The WSJ has a story out today about Euro shorts getting squeezed. The Euro is now at $1.31, its highest levels since before Christmas.
The euro seemed like the most obvious short. The continent seems to be on the verge of collapse. The European leaders always “have a plan to have a plan”, they cannot get their act together. Greece is going to default, and Italy/Spain are both too big to fail and too big to save, according to many. The problems are spreading to peripheral Europe. We noted that even the “safe” countries in Europe, are not nearly as sound as the media makes it seem to be. We have noted on several occasions that Denmark is facing some big problems.
In his first-quarter letter to investors of Greenlight Capital, David Einhorn lashed out at regulators. He claimed that the market is "fractured and possibly in the process of breaking completely." Q1 2021 hedge fund letters, conferences and more Einhorn claimed that many market participants and policymakers have effectively succeeded in "defunding the regulators." He pointed Read More

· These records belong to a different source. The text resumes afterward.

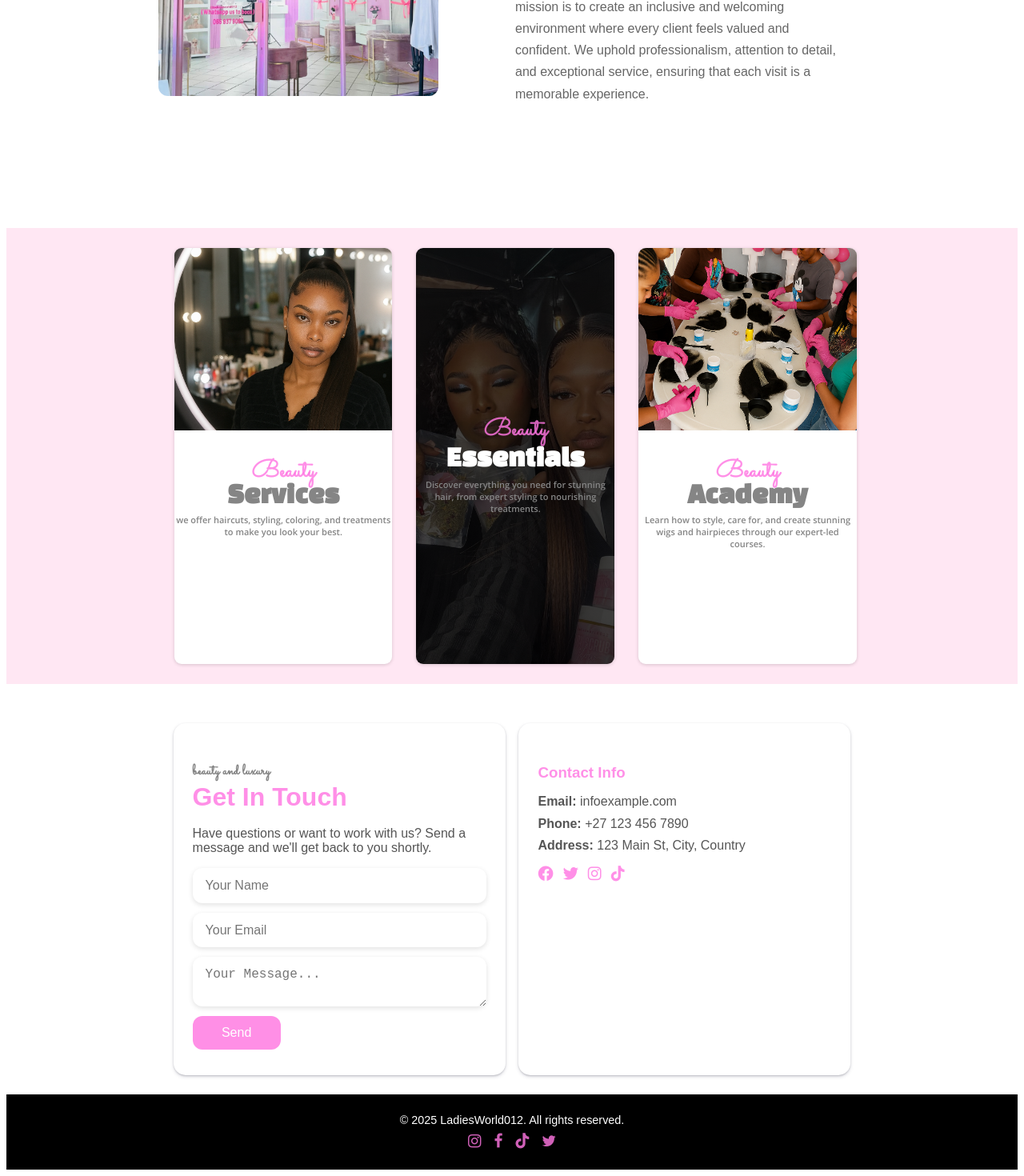
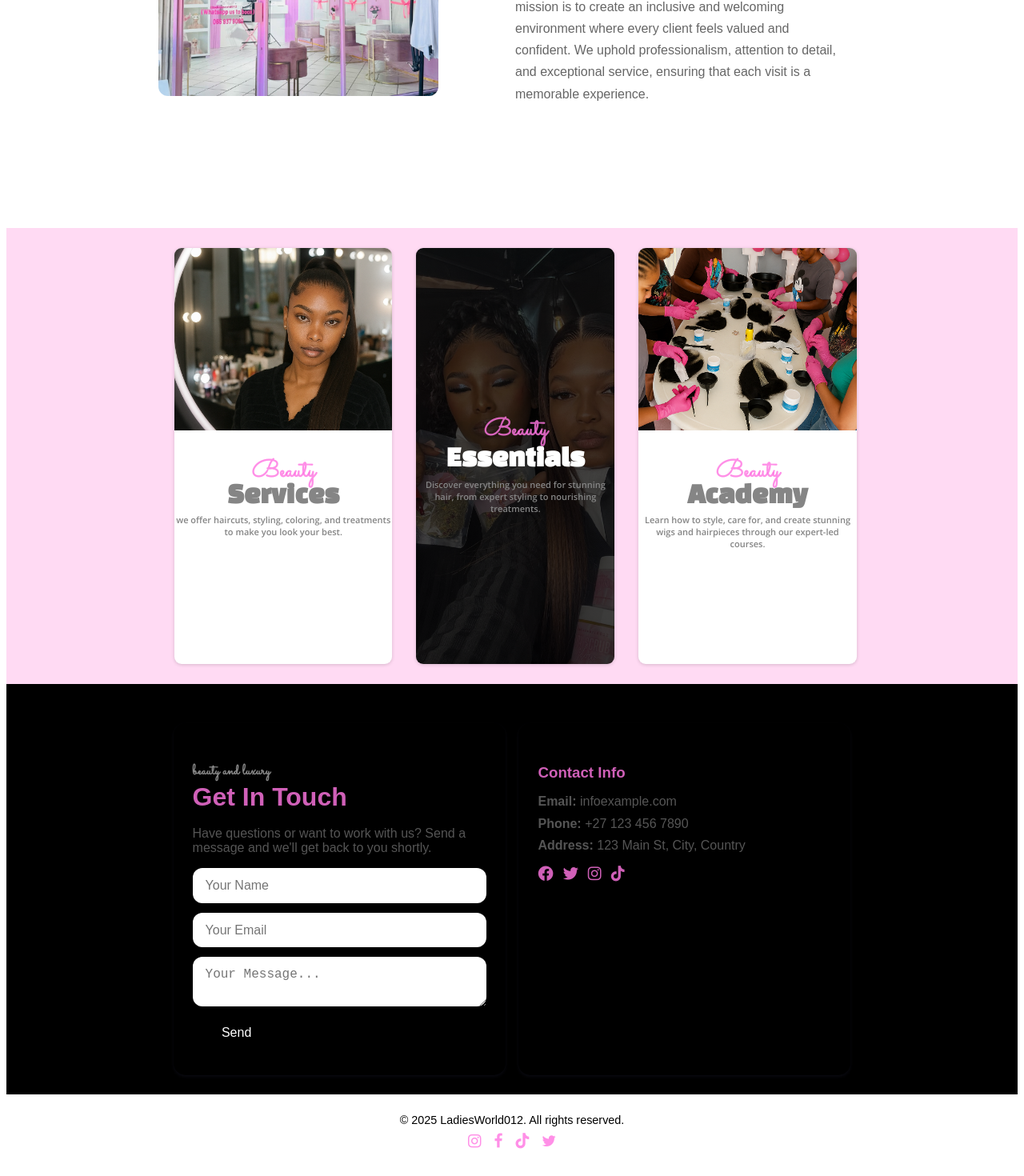
Before and after one commit to Trophydecoder/LadiesWorld, an Angular app in the folder frontend/: page / in a window 1280 px wide. Shown: the part 1203-2673 px from the top of the page at 80% size. Built offline with nearby package versions, Linux system fonts and the light colour scheme.

Commit message:
undecided with bg colors but for now wer here

```diff
--- a/frontend/src/app/componets/buttons/buttons.component.scss
+++ b/frontend/src/app/componets/buttons/buttons.component.scss
@@ -1,6 +1,6 @@
 .ContainerMain{
   width: 100%;
-  background-color: rgba(255, 163, 209, 0.26);
+  background-color: rgba(255, 14, 175, 0.151);
   height: 100%;
 }
 
--- a/frontend/src/app/componets/contact/contact.component.scss
+++ b/frontend/src/app/componets/contact/contact.component.scss
@@ -6,8 +6,8 @@
   align-items: center;
   font-family: "Poppins", sans-serif;
   gap: 3rem;
-  border-radius: 15px;
 
+ background-color: black;
 }
 
 /* 🌸 Contact Info + Form */
@@ -22,7 +22,6 @@
 
 .contact-form-card,
 .contact-details-card {
-  background-color: #fff;
   border-radius: 15px;
   padding: 2rem 1.5rem;
   box-shadow: rgba(50, 50, 93, 0.25) 0px 2px 5px -1px, rgba(0, 0, 0, 0.3) 0px 1px 3px -1px;
@@ -74,9 +73,9 @@ textarea:focus {
 
 button {
   padding: 12px 18px;
-  border-radius: 12px;
+  border-radius: 4px;
   border: none;
-  background-color: var(--hotpink);
+  background-color:black;
   color: #fff;
   font-size: 1rem;
   font-weight: 500;
@@ -85,7 +84,7 @@ button {
 }
 
 button:hover {
-  background-color: #c7436c;
+  background-color:var(--hotpink);
   transform: scale(1.03);
 }
 
--- a/frontend/src/app/componets/footer/footer.component.scss
+++ b/frontend/src/app/componets/footer/footer.component.scss
@@ -6,14 +6,14 @@
   }
 
   .Footer {
-    background-color:rgb(0, 0, 0);
+
       width: 100%;
       padding: 1.5rem 0;
       height: 100%;
       backdrop-filter: blur(8px);
       -webkit-backdrop-filter: blur(8px);
       text-align: center;
-      color: white;
+      color: rgb(0, 0, 0);
       font-size: 0.9rem;
       display: flex;
       flex-direction: column;
```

In our opinion the best decision would be to let the ECB print money. This would help elevate inflation, devalue the euro, which would increase experts. Furthermore, euros could be used to recapitalize banks and countries, which are insolvent.
We think Germany has hesitated out of fears of hyperinflation and memories of 1923. So we can blame the treaty of Versailles or even the assassination of Archduke Franz Ferdinand.
So why is the Euro rising? Because everyone was shorting it. A commentator on Bloomberg joked recently that his taxi cab driver was shorting the Euro. That is the ultimate contrarian sign to go long the Euro. Additionally, it is very hard to place an intrinsic value on a currency. What is the fair value of the Euro? And why short after a big fall? The market had already priced it in.
Hopefully readers will learn a lesson, and never listen to their taxi drivers for financial advice. Even when events seem certain, many times they turn out to be exactly the opposite.